Meaning of GROUND in English

GROUND

I. noun Usage: often attributive Etymology: Middle English, from Old English grund; akin to Old High German grunt ~ Date: before 12th century 1. the bottom of a body of water, b. plural sediment 1, ~ coffee beans after brewing, 2. a basis for belief, action, or argument , b. a fundamental logical condition, a basic metaphysical cause, 3. a surrounding area ; back~ , material that serves as a substratum, 4. the surface of the earth, an area used for a particular purpose , the area around and belonging to a house or other building, an area to be won or defended in or as if in battle, an area of knowledge or special interest , 5. soil , earth , a special soil, 6. an object that makes an electrical connection with the earth, a large conducting body (as the earth) used as a common return for an electric circuit and as an arbitrary zero of potential, electric connection with a ~, a football offense utilizing primarily running plays, II. verb Date: 13th century transitive verb 1. to bring to or place on the ~, to cause to run a~, 2. to provide a reason or justification for , to furnish with a foundation of knowledge ; base , to connect electrically with a ~, 4. to restrict to the ~ , to prohibit from taking part in some usual activities , to throw (a football) intentionally to the ~ to avoid being tackled for a loss, intransitive verb to have a ~ or basis ; rely , to run a~, to hit a ~er , see: grind

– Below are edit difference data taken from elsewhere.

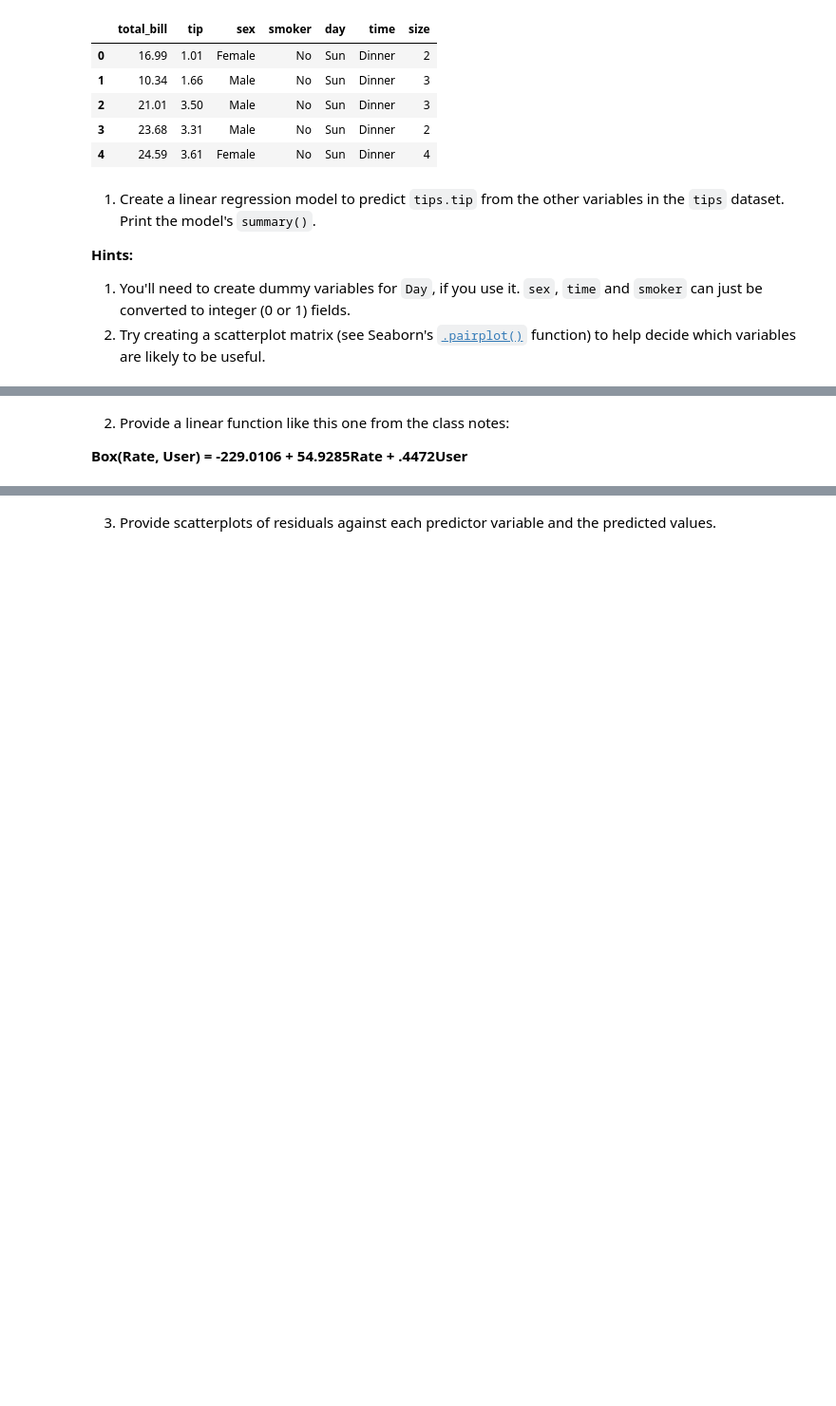
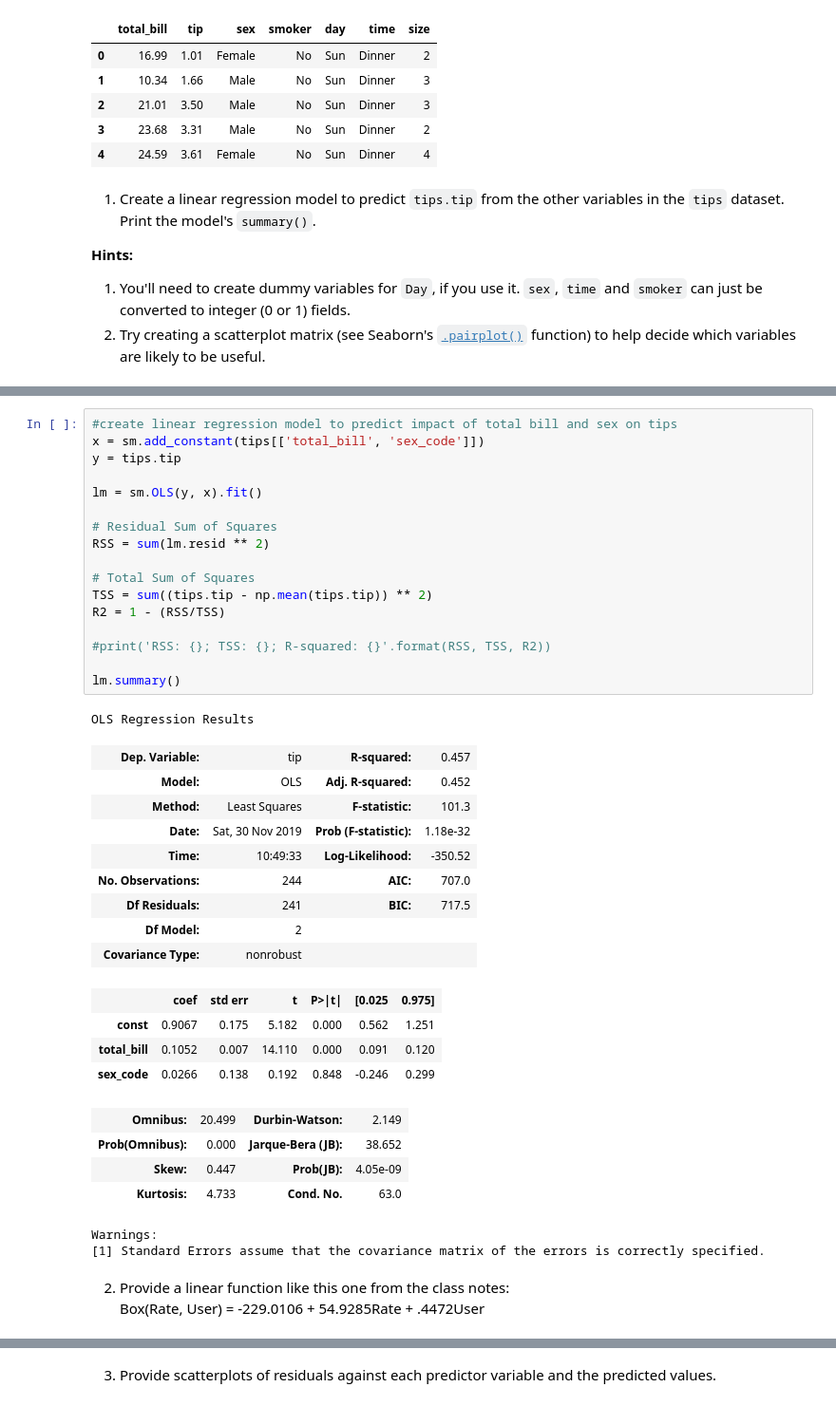
Before and after one commit to Angela-Stahl/uri_csc593, a Jupyter notebook: homework/Assignment 10.ipynb, the cells around one changed output, grey strips where cells are left out. Shown: that part at 95% size. Drawn from its saved outputs; the diff is of its cells as text; blank space fills up the shorter version.

```diff
--- a/homework/Assignment 10.ipynb
+++ b/homework/Assignment 10.ipynb
@@ -43,4 +78,41 @@ plt.show()
+# %%
+#create linear regression model to predict impact of total bill and sex on tips
+x = sm.add_constant(tips[['total_bill', 'sex_code']])
+y = tips.tip
+
+lm = sm.OLS(y, x).fit()
+
+# Residual Sum of Squares
+RSS = sum(lm.resid ** 2)
+
+# Total Sum of Squares
+TSS = sum((tips.tip - np.mean(tips.tip)) ** 2)
+R2 = 1 - (RSS/TSS)
+
+#print('RSS: {}; TSS: {}; R-squared: {}'.format(RSS, TSS, R2))
+
+lm.summary()
+# %% [output]
+OLS Regression Results
+| Dep. Variable: | tip | R-squared: | 0.457 |
+| Model: | OLS | Adj. R-squared: | 0.452 |
+| Method: | Least Squares | F-statistic: | 101.3 |
+| Date: | Sat, 30 Nov 2019 | Prob (F-statistic): | 1.18e-32 |
+| Time: | 10:49:33 | Log-Likelihood: | -350.52 |
+| No. Observations: | 244 | AIC: | 707.0 |
+| Df Residuals: | 241 | BIC: | 717.5 |
+| Df Model: | 2 |  |  |
+| Covariance Type: | nonrobust |  |  |
+|  | coef | std err | t | P>|t| | [0.025 | 0.975] |
+| const | 0.9067 | 0.175 | 5.182 | 0.000 | 0.562 | 1.251 |
+| total_bill | 0.1052 | 0.007 | 14.110 | 0.000 | 0.091 | 0.120 |
+| sex_code | 0.0266 | 0.138 | 0.192 | 0.848 | -0.246 | 0.299 |
+| Omnibus: | 20.499 | Durbin-Watson: | 2.149 |
+| Prob(Omnibus): | 0.000 | Jarque-Bera (JB): | 38.652 |
+| Skew: | 0.447 | Prob(JB): | 4.05e-09 |
+| Kurtosis: | 4.733 | Cond. No. | 63.0 |
+Warnings:
+[1] Standard Errors assume that the covariance matrix of the errors is correctly specified.
 # %% [markdown]
 2) Provide a linear function like this one from the class notes:
-
-**Box(Rate, User) = -229.0106 + 54.9285Rate + .4472User**
+    Box(Rate, User) = -229.0106 + 54.9285Rate + .4472User
```
Also changed, not shown: parts of 9 cells of this notebook.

Merriam Webster. Explanatory English dictionary Merriam Webster.      Толковый словарь английского языка Мерриам-Уэбстер.